All children under the age of majority, which is 19 in Nova Scotia, require a legal guardian. This position is typically assumed by their parents. When one of the two parents die, guardianship of minor children is generally transferred automatically to the surviving parent. However, in circumstances where both parents have passed away, or the surviving parent is unfit to take on the role, guardianship will be determined depending on certain factors.
Appointing a Guardian
In Nova Scotia, guardianship of children is regulated under the Guardianship Act, 2002, c.8, s.1. According to this statute, Guardians must be over the age of 19 and mentally competent. The statute requires that appointment of a Guardian must be in writing, among other requirements, to have any sort of legal effect. Documents through which parents generally appoint a guardian are Wills, or Guardian Agreement contracts.
There is no formal process of registration or approval for guardians. Documents appointing guardians are generally respected and the selected individuals, if they are willing to take on the roll, will become the legal guardians of the minor children. The appointment will stand unless someone contests it in Court.
Anyone is able to start an application in court to contest an appointed guardian. In Nova Scotia, if an application is commenced, the court will consider all contesting parties equally and will base their decision on what is best for the children. Note that if a guardian has been appointed, the choice of the deceased is always given considerable weight. This choice is generally only overruled if the chosen guardian is unsuitable or if the other party presents a strong enough case.
No Appointed Guardian
In the situation where there is no document left behind that appoints a Guardian, the court will select a guardian from those who step forward to accept the position. If there are multiple individuals who step forward, the court will hear those petitioning for the role and determine who is best suited to accept the children. If the children are above the age of 14, their opinions and desires are also considered by the court. If no one steps forward, the children will become wards of the Children’s Aid Society, or another appropriate agency.
It is always a good idea to be prepared. At Highlander Law Group, one of our lawyers would be happy to help you draft a Will or a Guardianship Agreement. Our legal fees can be found here.
If you are thinking about making a Will or a Guardianship Agreement, or if you have any questions on this topic, we’d be happy to walk you through the options. You can call us at (902) 826-3070 to set up a meeting at our Tantallon law firm or contact us online.
By Amanda N. Toulany, Articled Clerk

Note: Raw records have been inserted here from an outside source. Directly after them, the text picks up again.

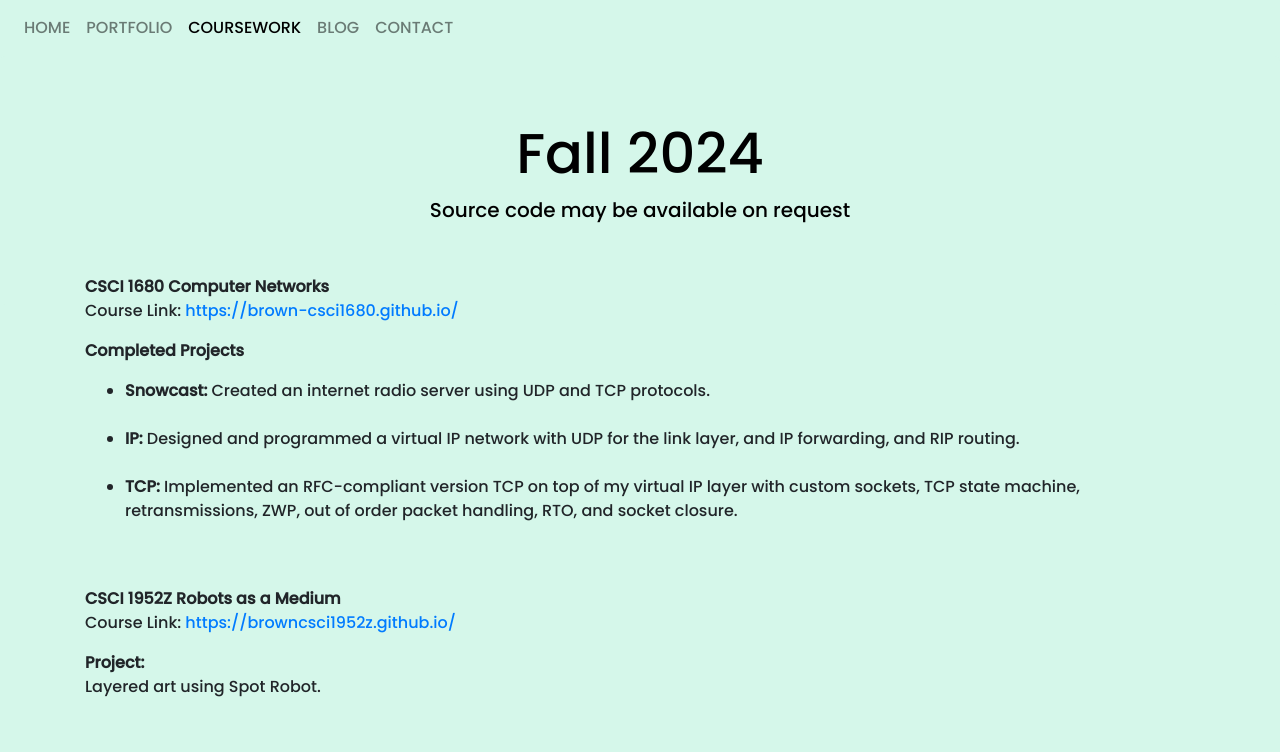
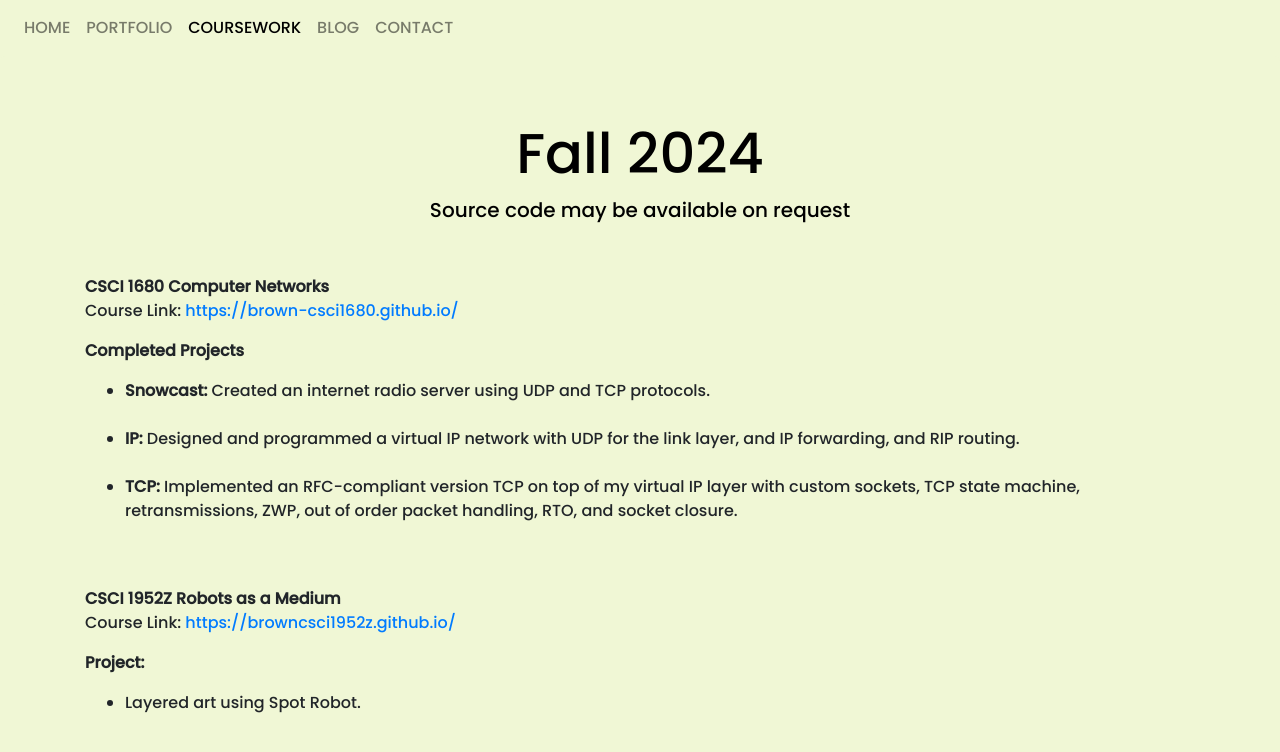
Before and after one commit to jonathanzhou1/jonathanzhou1.github.io, a plain HTML site: page coursework/sem-coursework/fall2024.html in a window 1280 px wide. Drawn offline with nearby package versions, Linux system fonts and the light colour scheme.

Commit message:
fix: update coursework fall2024 link and change background color

```diff
--- a/coursework/sem-coursework/fall2024.html
+++ b/coursework/sem-coursework/fall2024.html
@@ -15,7 +15,7 @@
         <title>Fall 2024</title>
     </head>
 
-    <body style="font-family: 'Poppins', sans-serif; background-color: rgb(213, 247, 234);">
+    <body style="font-family: 'Poppins', sans-serif; background-color: rgb(240, 247, 213);">
         <nav class="navbar navbar-expand-lg navbar-light">
             <button class="navbar-toggler" type="button" data-toggle="collapse" data-target="#navbarNavAltMarkup" aria-controls="navbarNavAltMarkup" aria-expanded="false" aria-label="Toggle navigation">
                 <span class="navbar-toggler-icon"></span>
@@ -31,7 +31,7 @@
             </div>
         </nav>
 
-        <div class="jumbotron text-center" style="background-color: rgb(213, 247, 234); color: black; margin-bottom: -30px;">
+        <div class="jumbotron text-center" style="background-color: rgb(240, 247, 213);; color: black; margin-bottom: -30px;">
             <h1 class="display-4">Fall 2024</h1>
             <p class="lead">Source code may be available on request</p>
         </div>
@@ -85,7 +85,9 @@
                 <p>
                     <strong>Project:</strong>
                     <br>
-                    Layered art using Spot Robot.
+                    <ul>
+                        <li>Layered art using Spot Robot.</li>
+                    </ul>
                 </p>
         </div>
     </body>
```
Also changed, not shown: coursework/cs.html (+1 -1 lines), coursework/sem-coursework/fall2022.html (+1 -1 lines).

The information and materials on this blog are provided for general informational purposes only and are not intended to be legal advice. Nothing contained on this blog is legal advice or constitutes a legal opinion. While it is our goal to provide information which is current, legislative changes and court decisions, among other matters, may result in some information no longer being current or accurate. You should consult a lawyer before relying on any information. The views expressed herein by individual contributing lawyers posting entries to the blog are solely those of the authors and should not necessarily be attributed to or considered representative of the firm of Highlander Law Group Lawyers.